(Detected change data)
<<<<

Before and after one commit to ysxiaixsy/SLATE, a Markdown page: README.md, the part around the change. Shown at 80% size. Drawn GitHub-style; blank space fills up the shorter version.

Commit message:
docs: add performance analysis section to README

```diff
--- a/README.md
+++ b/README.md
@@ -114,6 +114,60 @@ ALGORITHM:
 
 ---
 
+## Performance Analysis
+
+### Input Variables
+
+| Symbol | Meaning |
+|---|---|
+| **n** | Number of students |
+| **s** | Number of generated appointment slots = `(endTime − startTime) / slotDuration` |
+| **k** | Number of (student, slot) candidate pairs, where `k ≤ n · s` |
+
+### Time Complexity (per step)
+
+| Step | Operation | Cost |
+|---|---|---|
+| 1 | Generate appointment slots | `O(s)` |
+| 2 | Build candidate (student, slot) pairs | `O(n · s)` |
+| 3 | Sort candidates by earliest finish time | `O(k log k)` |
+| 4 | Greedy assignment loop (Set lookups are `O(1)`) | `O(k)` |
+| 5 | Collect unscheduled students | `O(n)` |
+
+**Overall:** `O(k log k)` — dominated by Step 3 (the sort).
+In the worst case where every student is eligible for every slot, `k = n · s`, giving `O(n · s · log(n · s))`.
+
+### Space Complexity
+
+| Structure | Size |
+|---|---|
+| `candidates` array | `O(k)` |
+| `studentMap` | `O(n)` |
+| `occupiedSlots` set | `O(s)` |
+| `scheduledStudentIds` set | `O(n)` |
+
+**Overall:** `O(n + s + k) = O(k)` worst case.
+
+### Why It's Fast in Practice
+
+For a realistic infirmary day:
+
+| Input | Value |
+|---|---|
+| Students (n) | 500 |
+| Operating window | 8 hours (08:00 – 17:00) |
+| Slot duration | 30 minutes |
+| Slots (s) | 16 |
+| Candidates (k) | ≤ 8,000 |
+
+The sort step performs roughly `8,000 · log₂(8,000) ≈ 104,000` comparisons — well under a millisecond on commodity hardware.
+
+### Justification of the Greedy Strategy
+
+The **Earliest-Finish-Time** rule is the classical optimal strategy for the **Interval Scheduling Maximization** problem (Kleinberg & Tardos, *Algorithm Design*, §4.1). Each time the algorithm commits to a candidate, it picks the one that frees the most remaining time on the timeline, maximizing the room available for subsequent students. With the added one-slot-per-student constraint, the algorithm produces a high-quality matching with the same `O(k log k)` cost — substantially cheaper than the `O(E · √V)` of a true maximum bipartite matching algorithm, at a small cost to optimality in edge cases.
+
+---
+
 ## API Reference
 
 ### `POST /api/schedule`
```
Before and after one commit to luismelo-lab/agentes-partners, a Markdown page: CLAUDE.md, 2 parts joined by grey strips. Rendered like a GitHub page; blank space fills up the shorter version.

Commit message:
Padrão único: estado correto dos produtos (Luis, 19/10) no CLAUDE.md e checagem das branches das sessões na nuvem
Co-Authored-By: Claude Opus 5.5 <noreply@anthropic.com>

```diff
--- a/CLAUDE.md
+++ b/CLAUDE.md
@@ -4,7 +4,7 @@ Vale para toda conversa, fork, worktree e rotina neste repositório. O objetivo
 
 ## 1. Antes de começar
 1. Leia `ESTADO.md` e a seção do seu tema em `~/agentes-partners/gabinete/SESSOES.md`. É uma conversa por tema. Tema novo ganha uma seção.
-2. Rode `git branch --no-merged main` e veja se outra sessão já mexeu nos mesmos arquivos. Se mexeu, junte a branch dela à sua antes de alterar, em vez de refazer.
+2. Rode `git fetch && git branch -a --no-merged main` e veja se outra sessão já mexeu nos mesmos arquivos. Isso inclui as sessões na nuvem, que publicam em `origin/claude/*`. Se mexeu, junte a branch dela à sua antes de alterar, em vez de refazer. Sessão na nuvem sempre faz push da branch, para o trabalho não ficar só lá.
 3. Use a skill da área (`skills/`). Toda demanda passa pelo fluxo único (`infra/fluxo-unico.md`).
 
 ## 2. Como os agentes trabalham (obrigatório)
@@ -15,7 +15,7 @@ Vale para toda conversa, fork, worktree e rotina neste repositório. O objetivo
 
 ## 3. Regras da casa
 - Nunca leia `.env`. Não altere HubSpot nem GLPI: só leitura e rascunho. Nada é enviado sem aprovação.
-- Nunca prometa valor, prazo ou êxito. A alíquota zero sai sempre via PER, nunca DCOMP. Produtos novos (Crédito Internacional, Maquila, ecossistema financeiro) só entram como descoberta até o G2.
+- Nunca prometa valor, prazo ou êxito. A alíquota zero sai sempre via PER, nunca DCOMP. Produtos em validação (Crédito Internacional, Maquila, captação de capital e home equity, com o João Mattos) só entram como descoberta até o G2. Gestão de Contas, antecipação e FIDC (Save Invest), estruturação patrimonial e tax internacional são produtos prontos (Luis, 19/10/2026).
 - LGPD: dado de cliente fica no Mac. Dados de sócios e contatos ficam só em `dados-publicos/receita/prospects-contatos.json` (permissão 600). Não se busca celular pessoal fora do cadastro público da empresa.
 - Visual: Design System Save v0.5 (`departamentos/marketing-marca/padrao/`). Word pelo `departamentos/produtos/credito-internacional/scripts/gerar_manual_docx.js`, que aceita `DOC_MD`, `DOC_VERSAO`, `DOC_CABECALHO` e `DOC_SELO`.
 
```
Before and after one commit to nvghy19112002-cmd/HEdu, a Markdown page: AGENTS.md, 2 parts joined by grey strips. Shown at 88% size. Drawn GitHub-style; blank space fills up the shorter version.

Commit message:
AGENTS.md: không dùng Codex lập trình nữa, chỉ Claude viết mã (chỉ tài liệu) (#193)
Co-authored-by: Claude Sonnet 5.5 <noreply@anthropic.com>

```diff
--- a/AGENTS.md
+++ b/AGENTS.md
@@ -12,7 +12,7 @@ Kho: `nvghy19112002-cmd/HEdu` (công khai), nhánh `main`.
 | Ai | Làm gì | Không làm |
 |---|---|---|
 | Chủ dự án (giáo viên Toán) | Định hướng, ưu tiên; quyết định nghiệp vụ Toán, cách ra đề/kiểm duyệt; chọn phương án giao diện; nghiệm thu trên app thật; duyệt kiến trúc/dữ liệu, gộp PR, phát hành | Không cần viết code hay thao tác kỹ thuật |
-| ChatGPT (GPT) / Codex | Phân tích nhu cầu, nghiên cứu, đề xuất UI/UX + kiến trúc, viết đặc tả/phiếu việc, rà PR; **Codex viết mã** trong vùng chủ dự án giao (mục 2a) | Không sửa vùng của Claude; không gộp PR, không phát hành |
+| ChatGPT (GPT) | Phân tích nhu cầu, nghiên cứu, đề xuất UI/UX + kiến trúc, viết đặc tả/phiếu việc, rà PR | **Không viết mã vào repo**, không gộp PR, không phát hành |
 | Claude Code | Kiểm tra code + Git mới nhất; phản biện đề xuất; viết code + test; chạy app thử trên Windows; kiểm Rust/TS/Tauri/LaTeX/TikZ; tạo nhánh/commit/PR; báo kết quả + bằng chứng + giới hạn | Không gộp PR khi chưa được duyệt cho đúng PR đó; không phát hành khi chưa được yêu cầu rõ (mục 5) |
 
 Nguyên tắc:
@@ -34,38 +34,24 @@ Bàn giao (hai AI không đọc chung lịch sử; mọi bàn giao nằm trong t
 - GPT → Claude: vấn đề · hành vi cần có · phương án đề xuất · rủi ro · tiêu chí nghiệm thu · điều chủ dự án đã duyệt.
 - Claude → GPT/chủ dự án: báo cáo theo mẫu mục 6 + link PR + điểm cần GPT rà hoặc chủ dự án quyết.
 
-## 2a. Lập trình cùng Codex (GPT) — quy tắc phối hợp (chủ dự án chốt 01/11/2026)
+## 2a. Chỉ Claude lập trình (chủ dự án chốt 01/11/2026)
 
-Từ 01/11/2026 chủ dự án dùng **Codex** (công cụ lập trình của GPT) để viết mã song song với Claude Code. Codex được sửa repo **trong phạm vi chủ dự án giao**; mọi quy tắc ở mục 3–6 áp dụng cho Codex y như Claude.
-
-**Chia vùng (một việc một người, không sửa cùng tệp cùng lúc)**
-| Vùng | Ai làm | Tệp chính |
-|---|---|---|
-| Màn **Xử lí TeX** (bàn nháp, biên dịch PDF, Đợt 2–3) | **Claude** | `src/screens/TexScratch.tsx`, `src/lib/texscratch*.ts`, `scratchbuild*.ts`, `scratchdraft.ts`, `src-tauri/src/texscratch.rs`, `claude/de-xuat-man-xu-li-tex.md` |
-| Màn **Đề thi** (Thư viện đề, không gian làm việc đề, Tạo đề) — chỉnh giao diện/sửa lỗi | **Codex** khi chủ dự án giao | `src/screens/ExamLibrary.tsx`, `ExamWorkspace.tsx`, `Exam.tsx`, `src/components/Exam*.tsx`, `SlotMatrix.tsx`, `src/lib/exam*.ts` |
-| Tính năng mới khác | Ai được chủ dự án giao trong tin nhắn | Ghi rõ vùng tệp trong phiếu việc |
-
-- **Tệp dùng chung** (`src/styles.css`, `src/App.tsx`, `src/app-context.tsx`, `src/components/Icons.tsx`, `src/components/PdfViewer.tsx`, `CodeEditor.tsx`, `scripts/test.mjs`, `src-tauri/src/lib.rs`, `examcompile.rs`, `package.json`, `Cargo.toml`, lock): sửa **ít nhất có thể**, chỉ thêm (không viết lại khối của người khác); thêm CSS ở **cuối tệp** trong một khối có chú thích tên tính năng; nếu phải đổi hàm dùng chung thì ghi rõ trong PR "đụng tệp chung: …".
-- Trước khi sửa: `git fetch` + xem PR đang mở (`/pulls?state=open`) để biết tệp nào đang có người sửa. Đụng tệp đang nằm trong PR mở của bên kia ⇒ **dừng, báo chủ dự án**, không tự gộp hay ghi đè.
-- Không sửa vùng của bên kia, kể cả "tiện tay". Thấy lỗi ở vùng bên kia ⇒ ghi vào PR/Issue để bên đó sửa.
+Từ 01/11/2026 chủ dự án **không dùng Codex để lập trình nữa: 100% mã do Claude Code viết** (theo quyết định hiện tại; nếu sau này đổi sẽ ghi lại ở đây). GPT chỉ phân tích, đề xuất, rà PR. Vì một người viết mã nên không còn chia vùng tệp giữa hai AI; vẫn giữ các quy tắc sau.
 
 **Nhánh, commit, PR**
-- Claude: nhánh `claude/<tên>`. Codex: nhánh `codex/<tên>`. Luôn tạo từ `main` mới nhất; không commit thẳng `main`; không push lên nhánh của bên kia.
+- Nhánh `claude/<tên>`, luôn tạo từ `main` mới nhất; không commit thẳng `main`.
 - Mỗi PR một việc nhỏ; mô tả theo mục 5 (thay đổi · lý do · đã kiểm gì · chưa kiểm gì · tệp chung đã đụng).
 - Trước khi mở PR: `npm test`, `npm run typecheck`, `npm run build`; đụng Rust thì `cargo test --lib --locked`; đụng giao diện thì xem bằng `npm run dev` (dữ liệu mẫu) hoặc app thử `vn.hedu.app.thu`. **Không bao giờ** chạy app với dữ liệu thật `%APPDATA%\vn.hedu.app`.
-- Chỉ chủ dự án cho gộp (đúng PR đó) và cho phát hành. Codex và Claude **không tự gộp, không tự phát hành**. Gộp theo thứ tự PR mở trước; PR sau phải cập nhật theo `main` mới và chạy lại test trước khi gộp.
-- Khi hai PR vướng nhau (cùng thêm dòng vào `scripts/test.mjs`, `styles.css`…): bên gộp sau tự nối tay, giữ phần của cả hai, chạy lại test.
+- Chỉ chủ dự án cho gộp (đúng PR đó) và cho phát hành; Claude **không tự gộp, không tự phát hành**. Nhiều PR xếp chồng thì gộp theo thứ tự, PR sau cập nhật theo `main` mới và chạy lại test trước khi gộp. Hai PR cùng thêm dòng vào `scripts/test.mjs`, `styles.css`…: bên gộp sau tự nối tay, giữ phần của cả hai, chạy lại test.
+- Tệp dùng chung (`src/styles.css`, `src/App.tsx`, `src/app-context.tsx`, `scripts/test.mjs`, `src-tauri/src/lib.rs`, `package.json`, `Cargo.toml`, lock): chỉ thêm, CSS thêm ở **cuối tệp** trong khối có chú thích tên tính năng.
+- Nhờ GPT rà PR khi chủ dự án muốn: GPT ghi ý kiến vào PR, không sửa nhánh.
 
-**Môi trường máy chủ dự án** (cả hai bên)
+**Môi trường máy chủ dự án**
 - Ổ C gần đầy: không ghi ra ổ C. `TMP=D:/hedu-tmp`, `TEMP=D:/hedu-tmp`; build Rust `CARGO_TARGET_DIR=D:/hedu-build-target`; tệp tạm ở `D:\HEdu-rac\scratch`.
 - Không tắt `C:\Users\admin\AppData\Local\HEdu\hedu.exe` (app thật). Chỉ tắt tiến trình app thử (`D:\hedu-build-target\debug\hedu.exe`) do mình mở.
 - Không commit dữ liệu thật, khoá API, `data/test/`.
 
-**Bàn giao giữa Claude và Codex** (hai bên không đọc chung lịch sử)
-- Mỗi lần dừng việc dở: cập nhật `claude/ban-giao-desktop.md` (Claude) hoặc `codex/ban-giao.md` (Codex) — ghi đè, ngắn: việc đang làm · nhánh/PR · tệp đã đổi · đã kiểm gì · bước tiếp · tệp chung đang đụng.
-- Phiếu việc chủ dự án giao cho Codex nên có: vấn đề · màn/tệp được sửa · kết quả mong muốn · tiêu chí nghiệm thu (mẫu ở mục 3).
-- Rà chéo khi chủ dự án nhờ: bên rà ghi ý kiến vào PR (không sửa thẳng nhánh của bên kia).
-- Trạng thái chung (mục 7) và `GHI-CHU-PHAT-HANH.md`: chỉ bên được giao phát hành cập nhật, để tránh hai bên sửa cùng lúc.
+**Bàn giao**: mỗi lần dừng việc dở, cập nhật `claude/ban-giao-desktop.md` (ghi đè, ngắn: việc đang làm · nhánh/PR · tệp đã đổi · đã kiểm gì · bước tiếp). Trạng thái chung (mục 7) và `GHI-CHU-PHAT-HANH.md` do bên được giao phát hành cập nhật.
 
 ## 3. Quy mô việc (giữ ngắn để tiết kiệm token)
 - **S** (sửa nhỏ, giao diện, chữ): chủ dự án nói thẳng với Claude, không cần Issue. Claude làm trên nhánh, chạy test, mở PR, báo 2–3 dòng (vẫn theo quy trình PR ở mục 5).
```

>>>>

AIM OF THE TASK
In the records above, find each line that holds the word "where"; copy all such lines.

RESULT
+| **k** | Number of (student, slot) candidate pairs, where `k ≤ n · s` |
+In the worst case where every student is eligible for every slot, `k = n · s`, giving `O(n · s · log(n · s))`.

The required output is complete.